• MATERIAL TO PROCESS

·····

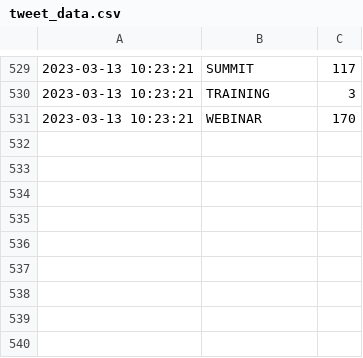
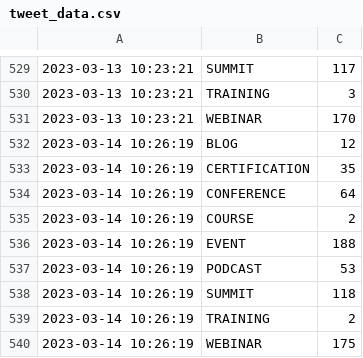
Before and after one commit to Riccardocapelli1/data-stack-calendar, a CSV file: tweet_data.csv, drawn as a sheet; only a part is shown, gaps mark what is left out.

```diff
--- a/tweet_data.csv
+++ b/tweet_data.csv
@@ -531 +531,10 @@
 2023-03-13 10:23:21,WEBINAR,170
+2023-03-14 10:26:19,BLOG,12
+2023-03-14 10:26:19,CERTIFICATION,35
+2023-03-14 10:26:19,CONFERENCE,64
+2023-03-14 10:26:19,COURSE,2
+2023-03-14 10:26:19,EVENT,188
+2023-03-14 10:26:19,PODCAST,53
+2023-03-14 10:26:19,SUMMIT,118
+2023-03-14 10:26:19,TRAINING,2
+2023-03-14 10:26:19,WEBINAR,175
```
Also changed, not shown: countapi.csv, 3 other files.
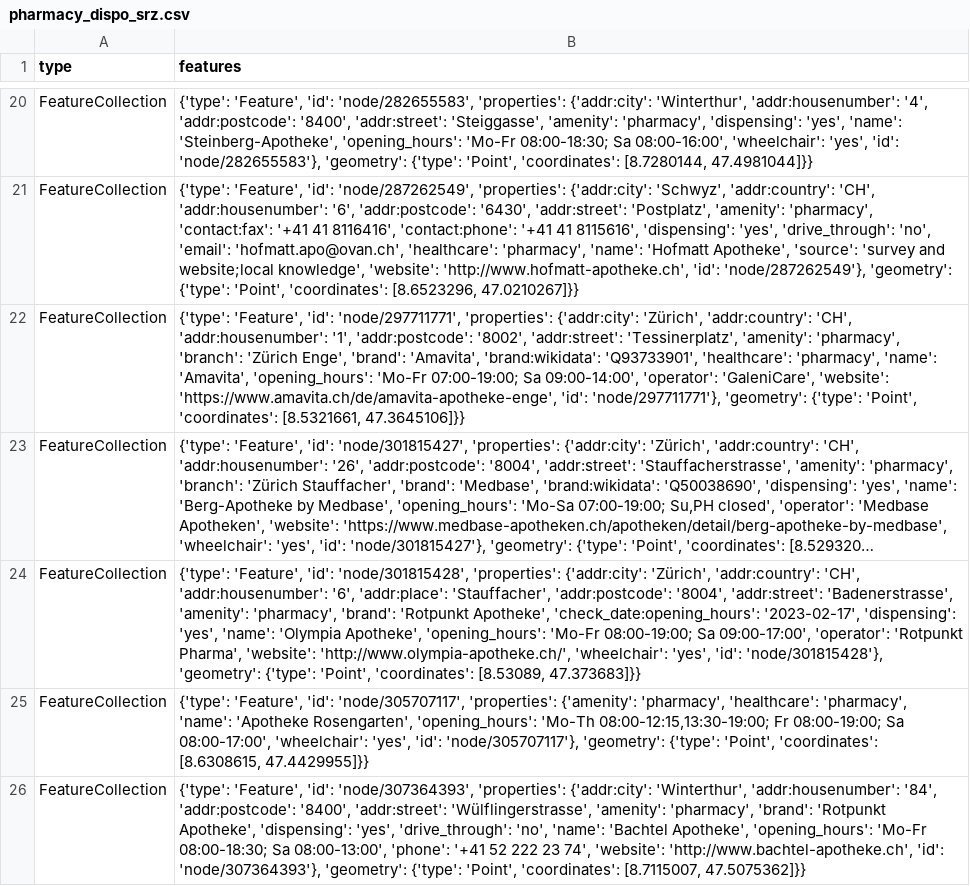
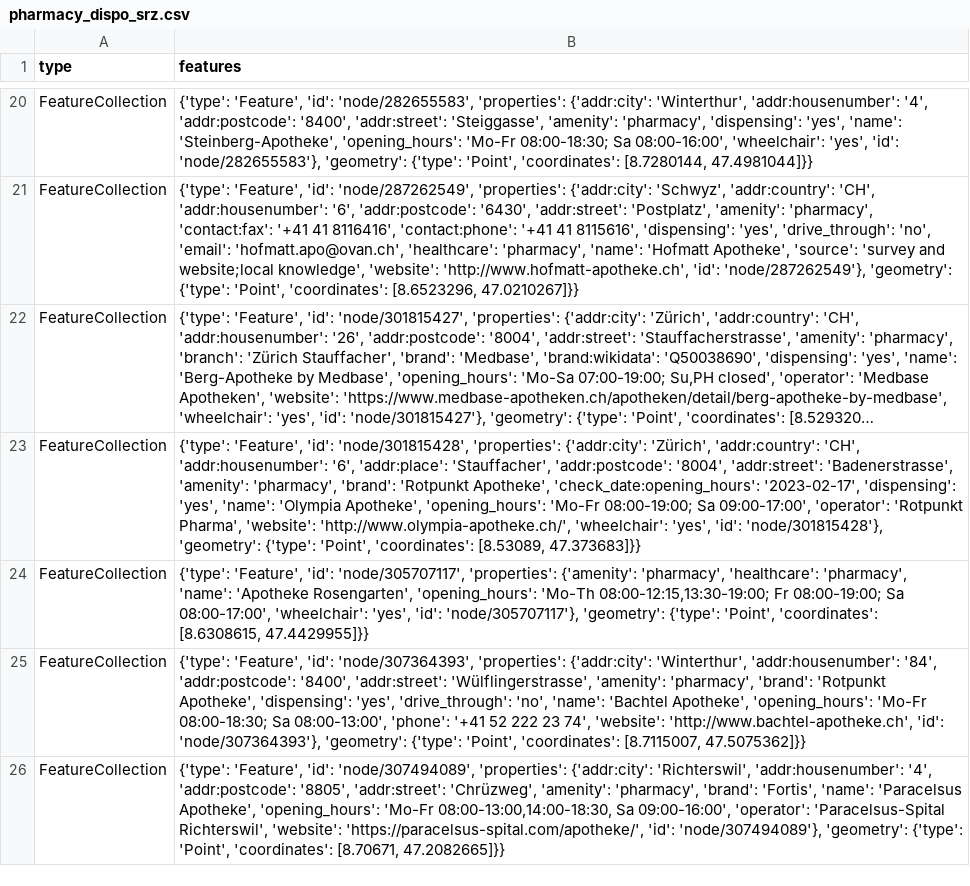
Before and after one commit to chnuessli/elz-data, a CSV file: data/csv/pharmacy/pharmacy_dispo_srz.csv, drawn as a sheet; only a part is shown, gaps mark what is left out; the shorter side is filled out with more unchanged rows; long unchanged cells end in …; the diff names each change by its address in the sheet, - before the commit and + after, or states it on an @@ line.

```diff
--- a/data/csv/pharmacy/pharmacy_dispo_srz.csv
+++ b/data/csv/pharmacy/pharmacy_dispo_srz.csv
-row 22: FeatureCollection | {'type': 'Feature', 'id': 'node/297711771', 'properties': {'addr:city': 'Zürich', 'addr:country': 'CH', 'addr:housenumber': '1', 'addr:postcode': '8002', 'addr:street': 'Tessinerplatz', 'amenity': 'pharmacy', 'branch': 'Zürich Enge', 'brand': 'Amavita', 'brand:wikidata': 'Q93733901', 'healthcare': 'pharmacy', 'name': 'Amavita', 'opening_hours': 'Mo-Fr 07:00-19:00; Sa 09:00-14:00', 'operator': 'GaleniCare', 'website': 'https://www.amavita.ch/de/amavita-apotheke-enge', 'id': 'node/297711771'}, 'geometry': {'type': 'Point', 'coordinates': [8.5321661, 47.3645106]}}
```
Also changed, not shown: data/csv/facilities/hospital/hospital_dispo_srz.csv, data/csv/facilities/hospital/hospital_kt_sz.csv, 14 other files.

·····

• INSTRUCTIONS FOR THE TASK
Print out the material word for word, omitting the pictures.

• THE ANSWER
Before and after one commit to Riccardocapelli1/data-stack-calendar, a CSV file: tweet_data.csv, drawn as a sheet; only a part is shown, gaps mark what is left out.

```diff
--- a/tweet_data.csv
+++ b/tweet_data.csv
@@ -531 +531,10 @@
 2023-03-13 10:23:21,WEBINAR,170
+2023-03-14 10:26:19,BLOG,12
+2023-03-14 10:26:19,CERTIFICATION,35
+2023-03-14 10:26:19,CONFERENCE,64
+2023-03-14 10:26:19,COURSE,2
+2023-03-14 10:26:19,EVENT,188
+2023-03-14 10:26:19,PODCAST,53
+2023-03-14 10:26:19,SUMMIT,118
+2023-03-14 10:26:19,TRAINING,2
+2023-03-14 10:26:19,WEBINAR,175
```
Also changed, not shown: countapi.csv, 3 other files.
Before and after one commit to chnuessli/elz-data, a CSV file: data/csv/pharmacy/pharmacy_dispo_srz.csv, drawn as a sheet; only a part is shown, gaps mark what is left out; the shorter side is filled out with more unchanged rows; long unchanged cells end in …; the diff names each change by its address in the sheet, - before the commit and + after, or states it on an @@ line.

```diff
--- a/data/csv/pharmacy/pharmacy_dispo_srz.csv
+++ b/data/csv/pharmacy/pharmacy_dispo_srz.csv
-row 22: FeatureCollection | {'type': 'Feature', 'id': 'node/297711771', 'properties': {'addr:city': 'Zürich', 'addr:country': 'CH', 'addr:housenumber': '1', 'addr:postcode': '8002', 'addr:street': 'Tessinerplatz', 'amenity': 'pharmacy', 'branch': 'Zürich Enge', 'brand': 'Amavita', 'brand:wikidata': 'Q93733901', 'healthcare': 'pharmacy', 'name': 'Amavita', 'opening_hours': 'Mo-Fr 07:00-19:00; Sa 09:00-14:00', 'operator': 'GaleniCare', 'website': 'https://www.amavita.ch/de/amavita-apotheke-enge', 'id': 'node/297711771'}, 'geometry': {'type': 'Point', 'coordinates': [8.5321661, 47.3645106]}}
```
Also changed, not shown: data/csv/facilities/hospital/hospital_dispo_srz.csv, data/csv/facilities/hospital/hospital_kt_sz.csv, 14 other files.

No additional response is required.